In its judgment, the Supreme Court equally held that the Court of Appeal was right to have voided the Igbo native law and custom that disinherit female children.
Justice Bode Rhodes-Vivour, who read the lead judgment, held that: “No matter the circumstances of the birth of a female child, such a child is entitled to an inheritance from her late father’s estate.
“Consequently the Igbo customary law which disentitles a female child from partaking in the sharing of her deceased father’s estate is in breach of Section 42 (1) and (2) of the Constitution, a fundamental rights provision guaranteed to every Nigerian. The said discriminatory customary law is void as it conflicts with Section 42(1) and (2) of the Constitution.”
According to Nonso Ayansi, the decision settled beyond all doubts, the fundamental right of a female to participate in the inheritance of her deceased father’s estate. The judgment of the Court, in this case, is of very significant value to Nigerian women because the Nigerian judiciary has experienced a chequered history on this issue of the right of women to inherit their deceased father’s properties, in light of the various customary laws in some parts of the country which prohibits women from participating in such inheritance.
For instance, in 1963, the Supreme Court had in the case of Nezianya & Anor v Okagbue & ors (1963) 1 All NLR 352, held that a widow is a recognised member of her late husband’s family and not a stranger to it, and thus permitted to live in her late husband’s house, but she was not permitted to dispose of the property by giving it out or selling it. This 1963 decision left women handicapped as they were incapable of exercising ownership rights over the properties of their late husbands.
The judgment also formed the basis of support for the old Igbo “Oli-Ekpe” custom which stated that only the eldest surviving male offspring could inherit the property of their late father and prohibited female inheritance because the judgment suggested that ownership of property should be restricted to the patrilineal lineage of the deceased.
ºHowever, in 1997, the Late Niki Tobi (Justice of the Court of Appeal) was bold enough to declare this “Oli-Ekpe” custom as being repugnant to natural justice, equity and good conscience in the famous case of Mojekwu v Mojekwu (1997) LPELR-13777(CA). In this case, the erudite Niki Tobi JCA took great pains to condemn this custom – and other customary practices – which discriminated against women, for being repulsive to equity in the modern day. This decision was widely hailed as a step in the right direction in the advocacy for women’s rights. Several other decisions of the Court of Appeal delivered between 1997-2003 followed this reasoning and affirmed the rights of women to own, inherit and purchase the property.

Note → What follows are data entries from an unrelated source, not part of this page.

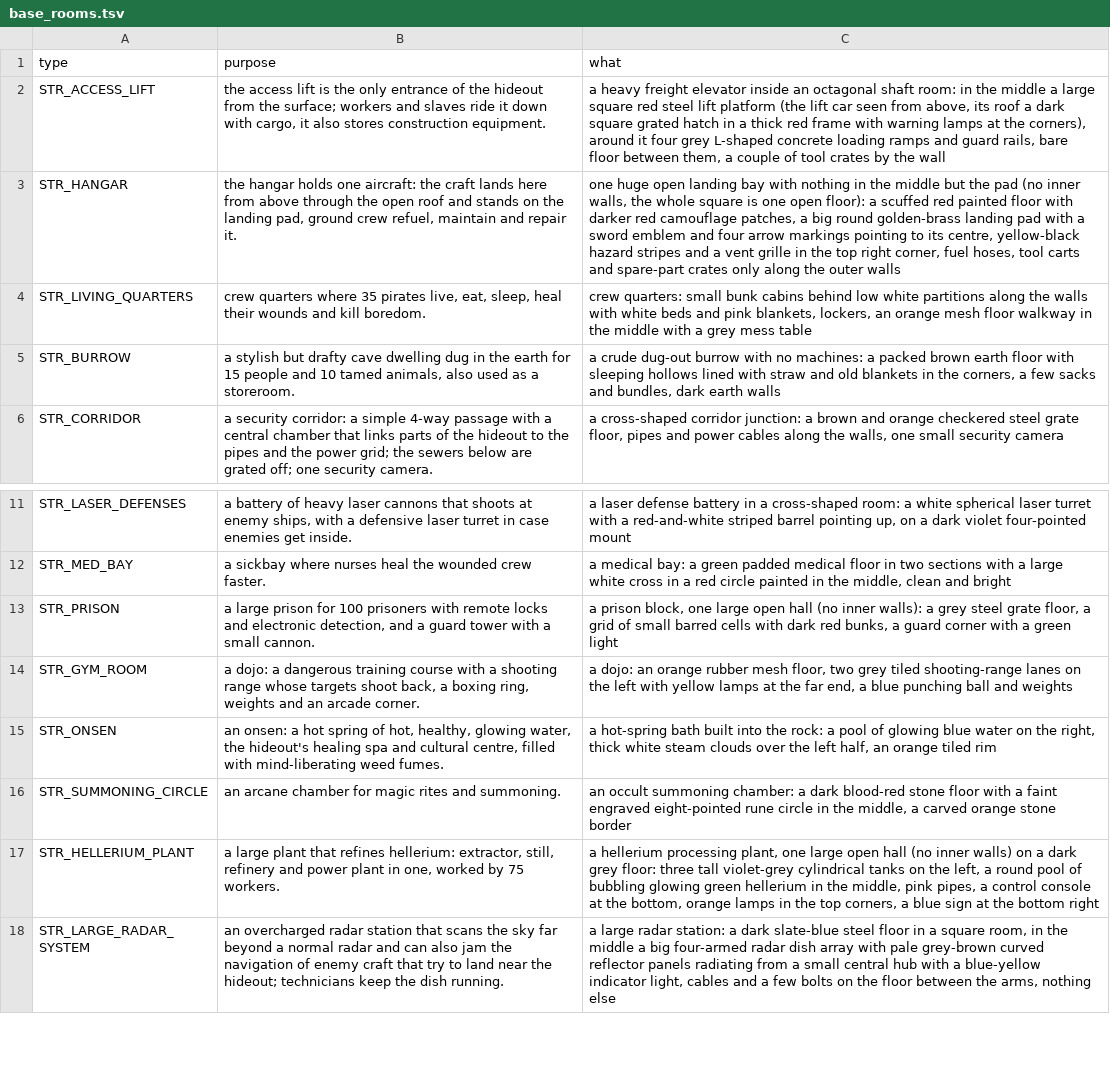
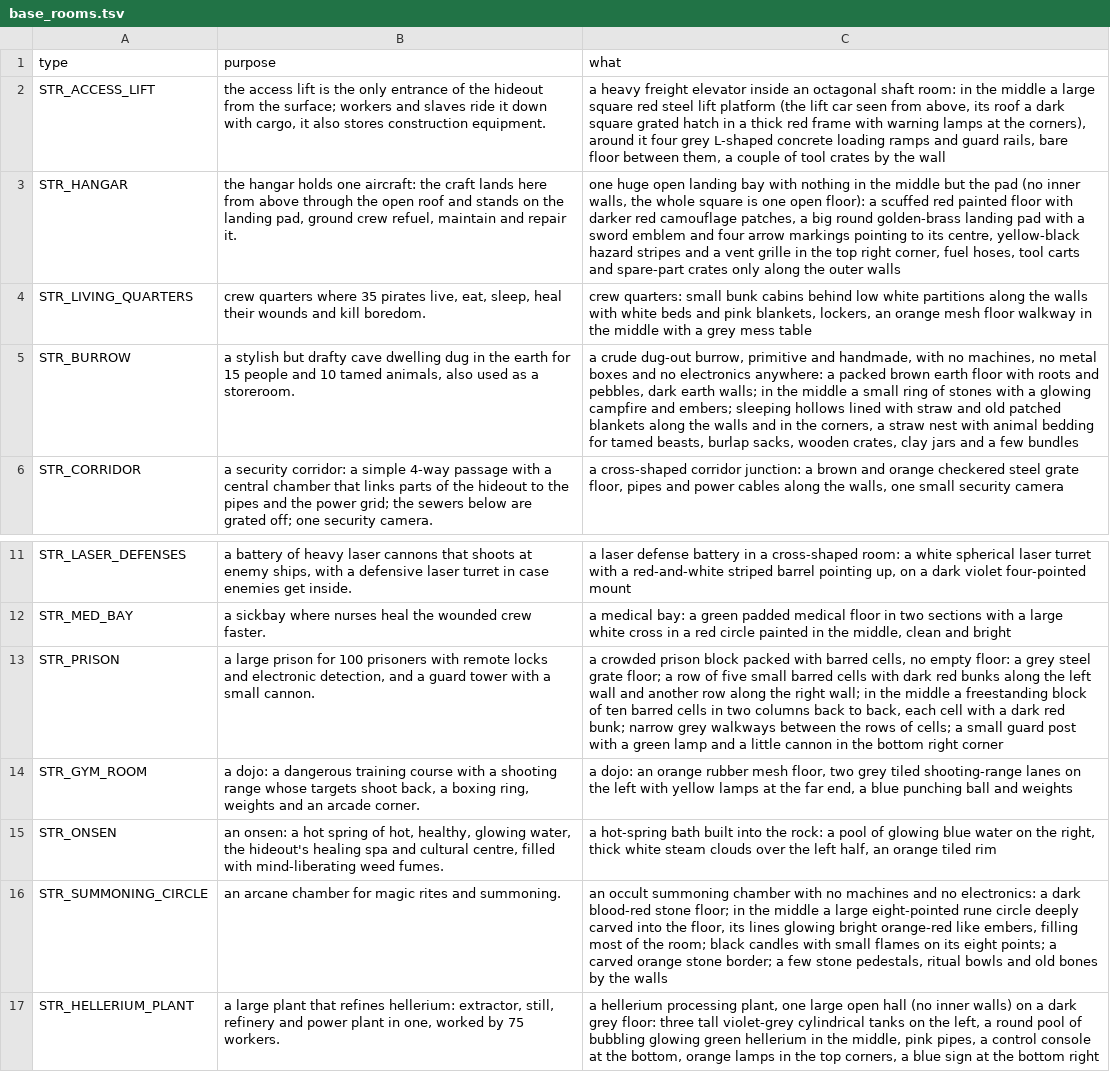
Before and after one commit to vlourie/OpenXcom, a TSV file: tools/hdart/base_rooms.tsv, drawn as a sheet; only a part is shown, gaps mark what is left out; the shorter side is filled out with more unchanged rows.

Commit message:
hdbase: живая база - все постройки. 98 построек painted (gpuq #834) по выбору Claude («проверь сам и реши»): сверены с классикой, все повторяют оригинал; перерисованы тюрьма, нора и круг призыва (gpuq #837, новые описания в base_rooms.tsv), прежние в pilot/painted_v1; сцены света с бюджетом base_scene_pack.py --most 6 (сумма r^2 <= 0.6 клетки, R-453), руна круга призыва поставлена руками; 418 файлов через манифест в обе копии мода hd; невидимо на NoCodexCatZ день и ночь: 228 клеток со сценами, свет 1.71 мс на кадр (112 огней, 22 потока), открытие базы 205 мс со сценами и 209 без (не от сцен)

```diff
--- a/tools/hdart/base_rooms.tsv
+++ b/tools/hdart/base_rooms.tsv
@@ -4,3 +4,3 @@ STR_HANGAR	the hangar holds one aircraft: the craft lands here from above throug
 STR_LIVING_QUARTERS	crew quarters where 35 pirates live, eat, sleep, heal their wounds and kill boredom.	crew quarters: small bunk cabins behind low white partitions along the walls with white beds and pink blankets, lockers, an orange mesh floor walkway in the middle with a grey mess table
-STR_BURROW	a stylish but drafty cave dwelling dug in the earth for 15 people and 10 tamed animals, also used as a storeroom.	a crude dug-out burrow with no machines: a packed brown earth floor with sleeping hollows lined with straw and old blankets in the corners, a few sacks and bundles, dark earth walls
+STR_BURROW	a stylish but drafty cave dwelling dug in the earth for 15 people and 10 tamed animals, also used as a storeroom.	a crude dug-out burrow, primitive and handmade, with no machines, no metal boxes and no electronics anywhere: a packed brown earth floor with roots and pebbles, dark earth walls; in the middle a small ring of stones with a glowing campfire and embers; sleeping hollows lined with straw and old patched blankets along the walls and in the corners, a straw nest with animal bedding for tamed beasts, burlap sacks, wooden crates, clay jars and a few bundles
 STR_CORRIDOR	a security corridor: a simple 4-way passage with a central chamber that links parts of the hideout to the pipes and the power grid; the sewers below are grated off; one security camera.	a cross-shaped corridor junction: a brown and orange checkered steel grate floor, pipes and power cables along the walls, one small security camera
@@ -12,6 +12,6 @@ STR_LASER_DEFENSES	a battery of heavy laser cannons that shoots at enemy ships,
 STR_MED_BAY	a sickbay where nurses heal the wounded crew faster.	a medical bay: a green padded medical floor in two sections with a large white cross in a red circle painted in the middle, clean and bright
-STR_PRISON	a large prison for 100 prisoners with remote locks and electronic detection, and a guard tower with a small cannon.	a prison block, one large open hall (no inner walls): a grey steel grate floor, a grid of small barred cells with dark red bunks, a guard corner with a green light
+STR_PRISON	a large prison for 100 prisoners with remote locks and electronic detection, and a guard tower with a small cannon.	a crowded prison block packed with barred cells, no empty floor: a grey steel grate floor; a row of five small barred cells with dark red bunks along the left wall and another row along the right wall; in the middle a freestanding block of ten barred cells in two columns back to back, each cell with a dark red bunk; narrow grey walkways between the rows of cells; a small guard post with a green lamp and a little cannon in the bottom right corner
 STR_GYM_ROOM	a dojo: a dangerous training course with a shooting range whose targets shoot back, a boxing ring, weights and an arcade corner.	a dojo: an orange rubber mesh floor, two grey tiled shooting-range lanes on the left with yellow lamps at the far end, a blue punching ball and weights
 STR_ONSEN	an onsen: a hot spring of hot, healthy, glowing water, the hideout's healing spa and cultural centre, filled with mind-liberating weed fumes.	a hot-spring bath built into the rock: a pool of glowing blue water on the right, thick white steam clouds over the left half, an orange tiled rim
-STR_SUMMONING_CIRCLE	an arcane chamber for magic rites and summoning.	an occult summoning chamber: a dark blood-red stone floor with a faint engraved eight-pointed rune circle in the middle, a carved orange stone border
+STR_SUMMONING_CIRCLE	an arcane chamber for magic rites and summoning.	an occult summoning chamber with no machines and no electronics: a dark blood-red stone floor; in the middle a large eight-pointed rune circle deeply carved into the floor, its lines glowing bright orange-red like embers, filling most of the room; black candles with small flames on its eight points; a carved orange stone border; a few stone pedestals, ritual bowls and old bones by the walls
 STR_HELLERIUM_PLANT	a large plant that refines hellerium: extractor, still, refinery and power plant in one, worked by 75 workers.	a hellerium processing plant, one large open hall (no inner walls) on a dark grey floor: three tall violet-grey cylindrical tanks on the left, a round pool of bubbling glowing green hellerium in the middle, pink pipes, a control console at the bottom, orange lamps in the top corners, a blue sign at the bottom right
```
Also changed, not shown: 5 other files.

The victory gained by the pronouncement of Niki Tobi JCA, in this case, was however short-lived, as he was harshly criticised for the statement he made about the repugnancy of Oli-Ekpe custom by his superiors when the case was further appealed to the Supreme Court in Mojekwu v. Iwuchukwu (2004) LPELR-1903(SC). The Supreme Court believed that Niki Tobi JCA should not have made the statement without calling all relevant parties who engaged in such discriminatory practices against women from explaining their side of the story. The harsh remark of the Supreme Court in this appeal gave further impetus to the propounders of the Oli-Ekpe and other similar customary practices to persist in their discrimination against women in the sharing of family inheritance.
Hence, the recent position taken by the Supreme Court in Ukeje & Anor v Ukeje (Supra) has therefore provided the much needed clarity on the right of all genders – women inclusive – to participate in the inheritance of their parents’ properties. The effect of this judgment which is binding in all parts of Nigeria is that females have an equal stake to inherit their parent’s properties, as do their male counterparts.
Many are of the view that more states in the country need to emulate the Rivers State government by replicating the law in their respective states in order to do away with all discriminatory practices against women.